From the China Freedom Blog Alliance: Between Heaven and Earth lengthens the life of the often-recycled (and justifiably so) column by Minxin Pei on Communist China (last item). The Korea Liberator comments on Stalinist North Korea stringing out talks with the World Food Program while its people starve, new Congressional efforts to help the people of SNK, a possible re-orientation of America's military presence in South Korea, and Communist China's decision to end it Korean Autonomous Zone (not to be confused with its Korean colony, which is SNK itself).
More on the Communists' Korean colony: Yoduk Story, the musical on the horrors of prison life in Stalinist North Korea, debuted in Seoul last night (Independent, UK); Daily NK reports the story of Georgeta Mircioiu, a Romanian who has been forcibly separated from husband Cho Jung Ho for over forty years due to the Stalinists' fear of foreigners.

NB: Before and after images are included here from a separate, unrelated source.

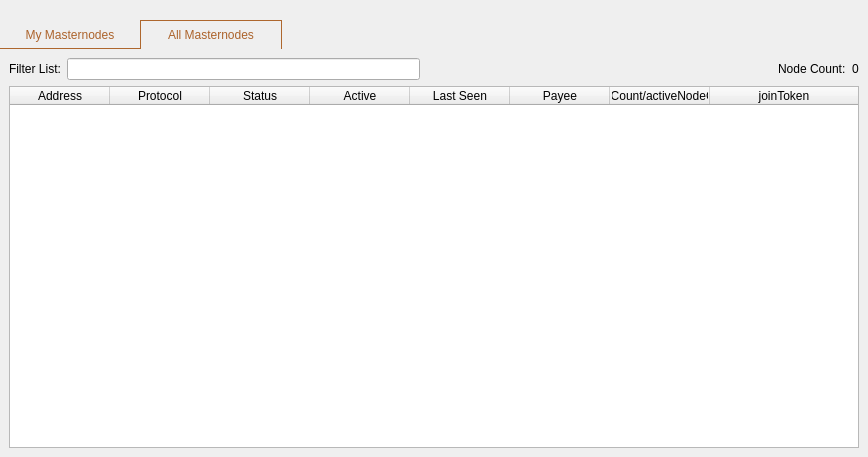
MassGrid/MassGrid, file src/qt/forms/masternodelist.ui: the form before one commit.
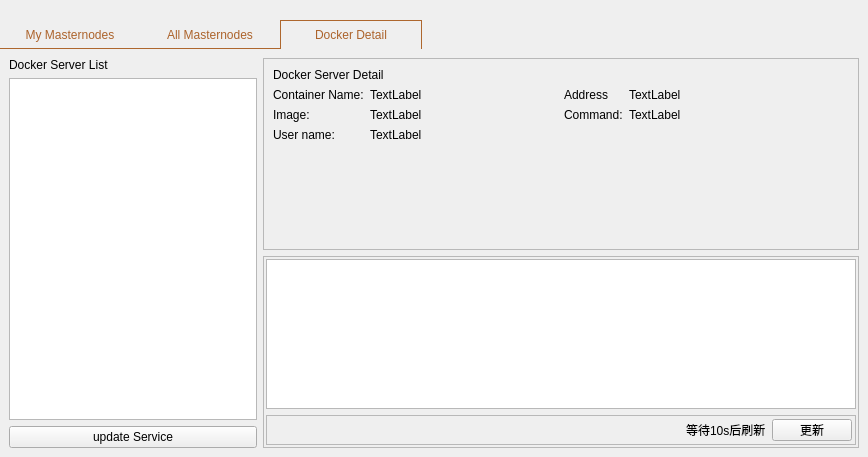
The form after the commit.

Commit message: change createservice command

Patch:
```diff
--- a/src/qt/forms/masternodelist.ui
+++ b/src/qt/forms/masternodelist.ui
@@ -99,7 +99,7 @@
         <string notr="true"/>
        </property>
        <property name="currentIndex">
-        <number>1</number>
+        <number>2</number>
        </property>
        <widget class="QWidget" name="tabMyMasternodes">
         <attribute name="title">
@@ -368,6 +368,255 @@
          </item>
         </layout>
        </widget>
+       <widget class="QWidget" name="tabAllDockerserver">
+        <attribute name="title">
+         <string>Docker Detail</string>
+        </attribute>
+        <layout class="QHBoxLayout" name="horizontalLayout_4">
+         <item>
+          <layout class="QVBoxLayout" name="verticalLayout_3">
+           <item>
+            <widget class="QLabel" name="label">
+             <property name="text">
+              <string>Docker Server List</string>
+             </property>
+            </widget>
+           </item>
+           <item>
+            <widget class="QListWidget" name="serverListWidget"/>
+           </item>
+           <item>
+            <widget class="QPushButton" name="updateServiceBtn">
+             <property name="text">
+              <string>update Service</string>
+             </property>
+            </widget>
+           </item>
+          </layout>
+         </item>
+         <item>
+          <layout class="QVBoxLayout" name="verticalLayout_4" stretch="1,1">
+           <item>
+            <widget class="QFrame" name="frame_3">
+             <property name="minimumSize">
+              <size>
+               <width>0</width>
+               <height>50</height>
+              </size>
+             </property>
+             <property name="frameShape">
+              <enum>QFrame::StyledPanel</enum>
+             </property>
+             <property name="frameShadow">
+              <enum>QFrame::Raised</enum>
+             </property>
+             <layout class="QVBoxLayout" name="verticalLayout_5">
+              <item>
+               <widget class="QLabel" name="label_2">
+                <property name="text">
+                 <string>Docker Server Detail</string>
+                </property>
+               </widget>
+              </item>
+              <item>
+               <layout class="QHBoxLayout" name="horizontalLayout">
+                <item>
+                 <layout class="QFormLayout" name="formLayout">
+                  <item row="0" column="0">
+                   <widget class="QLabel" name="label_4">
+                    <property name="text">
+                     <string>Container Name:</string>
+                    </property>
+                   </widget>
+                  </item>
+                  <item row="0" column="1">
+                   <widget class="QLabel" name="label_name">
+                    <property name="text">
+                     <string>TextLabel</string>
+                    </property>
+                   </widget>
+                  </item>
+                  <item row="1" column="0">
+                   <widget class="QLabel" name="label_6">
+                    <property name="text">
+                     <string>Image:</string>
+                    </property>
+                   </widget>
+                  </item>
+                  <item row="1" column="1">
+                   <widget class="QLabel" name="label_image">
+                    <property name="text">
+                     <string>TextLabel</string>
+                    </property>
+                   </widget>
+                  </item>
+                  <item row="2" column="0">
+                   <widget class="QLabel" name="label_8">
+                    <property name="text">
+                     <string>User name:</string>
+                    </property>
+                   </widget>
+                  </item>
+                  <item row="2" column="1">
+                   <widget class="QLabel" name="label_user">
+                    <property name="text">
+                     <string>TextLabel</string>
+                    </property>
+                   </widget>
+                  </item>
+                 </layout>
+                </item>
+                <item>
+                 <layout class="QFormLayout" name="formLayout_2">
+                  <item row="0" column="0">
+                   <widget class="QLabel" name="label_14">
+                    <property name="text">
+                     <string>Address</string>
+                    </property>
+                   </widget>
+                  </item>
+                  <item row="0" column="1">
+                   <widget class="QLabel" name="label_address">
+                    <property name="text">
+                     <string>TextLabel</string>
+                    </property>
+                   </widget>
+                  </item>
+                  <item row="1" column="0">
+                   <widget class="QLabel" name="label_16">
+                    <property name="text">
+                     <string>Command:</string>
+                    </property>
+                   </widget>
+                  </item>
+                  <item row="1" column="1">
+                   <widget class="QLabel" name="label_command">
+                    <property name="text">
+                     <string>TextLabel</string>
+                    </property>
+                   </widget>
+                  </item>
+                  <item row="2" column="0">
+                   <spacer name="verticalSpacer">
+                    <property name="orientation">
+                     <enum>Qt::Vertical</enum>
+                    </property>
+                    <property name="sizeHint" stdset="0">
+                     <size>
+                      <width>20</width>
+                      <height>40</height>
+                     </size>
+                    </property>
+                   </spacer>
+                  </item>
+                 </layout>
+                </item>
+               </layout>
+              </item>
+              <item>
+               <spacer name="verticalSpacer_2">
+                <property name="orientation">
+                 <enum>Qt::Vertical</enum>
+                </property>
+                <property name="sizeHint" stdset="0">
+                 <size>
+                  <width>20</width>
+                  <height>20</height>
+                 </size>
+                </property>
+               </spacer>
+              </item>
+             </layout>
+            </widget>
+           </item>
+           <item>
+            <widget class="QFrame" name="frame">
+             <property name="frameShape">
+              <enum>QFrame::StyledPanel</enum>
+             </property>
+             <property name="frameShadow">
+              <enum>QFrame::Raised</enum>
+             </property>
+             <layout class="QGridLayout" name="gridLayout_3">
+              <property name="leftMargin">
+               <number>2</number>
+              </property>
+              <property name="topMargin">
+               <number>2</number>
+              </property>
+              <property name="rightMargin">
+               <number>2</number>
+              </property>
+              <property name="bottomMargin">
+               <number>2</number>
+              </property>
+              <item row="2" column="0">
+               <widget class="QFrame" name="frame_2">
+                <property name="minimumSize">
+                 <size>
+                  <width>0</width>
+                  <height>30</height>
+                 </size>
+                </property>
+                <property name="frameShape">
+                 <enum>QFrame::StyledPanel</enum>
+                </property>
+                <property name="frameShadow">
+                 <enum>QFrame::Raised</enum>
+                </property>
+                <layout class="QHBoxLayout" name="horizontalLayout_2">
+                 <property name="leftMargin">
+                  <number>3</number>
+                 </property>
+                 <property name="topMargin">
+                  <number>3</number>
+                 </property>
+                 <property name="rightMargin">
+                  <number>3</number>
+                 </property>
+                 <property name="bottomMargin">
+                  <number>3</number>
+                 </property>
+                 <item>
+                  <spacer name="horizontalSpacer">
+                   <property name="orientation">
+                    <enum>Qt::Horizontal</enum>
+                   </property>
+                   <property name="sizeHint" stdset="0">
+                    <size>
+                     <width>423</width>
+                     <height>20</height>
+                    </size>
+                   </property>
+                  </spacer>
+                 </item>
+                 <item>
+                  <widget class="QLabel" name="label_3">
+                   <property name="text">
+                    <string>等待10s后刷新</string>
+                   </property>
+                  </widget>
+                 </item>
+                 <item>
+                  <widget class="QPushButton" name="pushButton">
+                   <property name="text">
+                    <string>更新</string>
+                   </property>
+                  </widget>
+                 </item>
+                </layout>
+               </widget>
+              </item>
+              <item row="1" column="0">
+               <widget class="QTableWidget" name="tasklistWidget"/>
+              </item>
+             </layout>
+            </widget>
+           </item>
+          </layout>
+         </item>
+        </layout>
+       </widget>
       </widget>
      </item>
     </layout>
```
The commit also changes 17 other files.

Outrage in North America to the Sujiatun camp: Friends of Falun Gong has started an e-mail drive calling on President Bush to pressure the Communists on this. Friendly Blog Small Dead Animals weighs in powerfully: "the Nazis would render the fat of their victims to make soap . . . the fascists of the Chinese Communist Party (CCP) have improved on the methods of the Nazis. They understand there is more money to be made in selling corneas and kidneys than soap." Meanwhile, Sonya Bryskine (Epoch Times) gives some background on the prisoner organ trade in Communist China.
Economist yanked from Communist TV for railing against regime-owned fire sales: Lang Xianping (a.k.a. Larry Lang) was an economist and Hong Kong professor who made his mark as a television personality "by attacking the sale of state assets at what he said were often fire-sale prices in under-the-table deals to private entrepreneurs" (Financial Times, UK). Naturally, the Communists weren't happy at this economist exposing the truth behind their corrupt "private" sector, so Lang has been shut down.
Yet another Epoch Times office attacked: This time it was the Taichung (Taiwan) office that was hit; all computers - desktops and servers - were swiped. It was the latest in a series of crimes against the paper, the most dramatic of which were the beating of Yuan Li and the Hong Kong break-in (lead, second, sixth, last, and sixth items).
Communist China's military influence in Latin America increasing: According to General Bantz J. Craddock, head of the U.S. Southern Command, Communist China's military is increasing training initiatives with Latin American nations "who formerly would come to the United States" (Bill Gertz, Washington Times).
U.S. talk on trade with Communist China slowly getting tougher: American trade officials are stepping up (somewhat) their comments on the Communist regime's predatory trade policies. Carlos Gutierrez, U.S. Secretary of Commerce, had this to say the Asia Society: "The reality of trade with China continues to fall short of the potential. If our economic relationship is to stay afloat, China needs to lighten the load by carrying out reforms and delivering results" (United Press International via Washington Times). Trade Representative Rob Portman said the following: " China should be held accountable for its actions and required to live up to its responsibilities . . . We will use all options available to meet this challenge." While this is nice to hear, this quarter is looking for something stronger, such as the cancellation of PNTR.
Former China Aviation Oil head pleads guilty: Chen Jiulin "pleaded guilty in Singapore's subordinate court to charges including making false statements and insider trading" (BBC), The charges stem from the Communist-own firms attempt to hide its dismal fiscal picture and taking investors to the cleaners in the process (twelfth, seventh, eighth, and eleventh items).
Communist China shoots down Japanese UN dues plan: A proposal by Japan to force the United Nations Security Council's permanent members (U.S. UK, France, Russia, and Communist China) to contribute at least three percent of the UN's budget was rejected by Communist China (Cybercast News). At present, Japan contributes nearly one-fifth of the budget, second only to the U.S. Communist China contributes less than two and a half percent.
Enlightened Comment of the Day: Raman Bhaskar takes the crown with a terrific UPI piece (via Washington Times) in defense of the U.S.-India nuclear cooperation deal. The column's best lines may have been its last: "The India-specific anti-proliferation lobby in Washington has a lot to answer about rampant proliferation from other countries. India is not Iran or North Korea. It is the China-Pakistan proliferation axis which transferred technology to Iran and North Korea. While arguing against India, this lobby must answer these questions to establish their minimum credibility, if they had any."
More on Communist China, the U.S., and the world: Patrick Goodenough (Cybercast News) has a strange piece on Pakistan and Communist China, claiming that the alliance between the two "is heading for a new level." Given that the two have been military and geopolitical allies for over half a century, that line says more about Goodenough (who usually is better than this) than it does about anyone in Central Asia.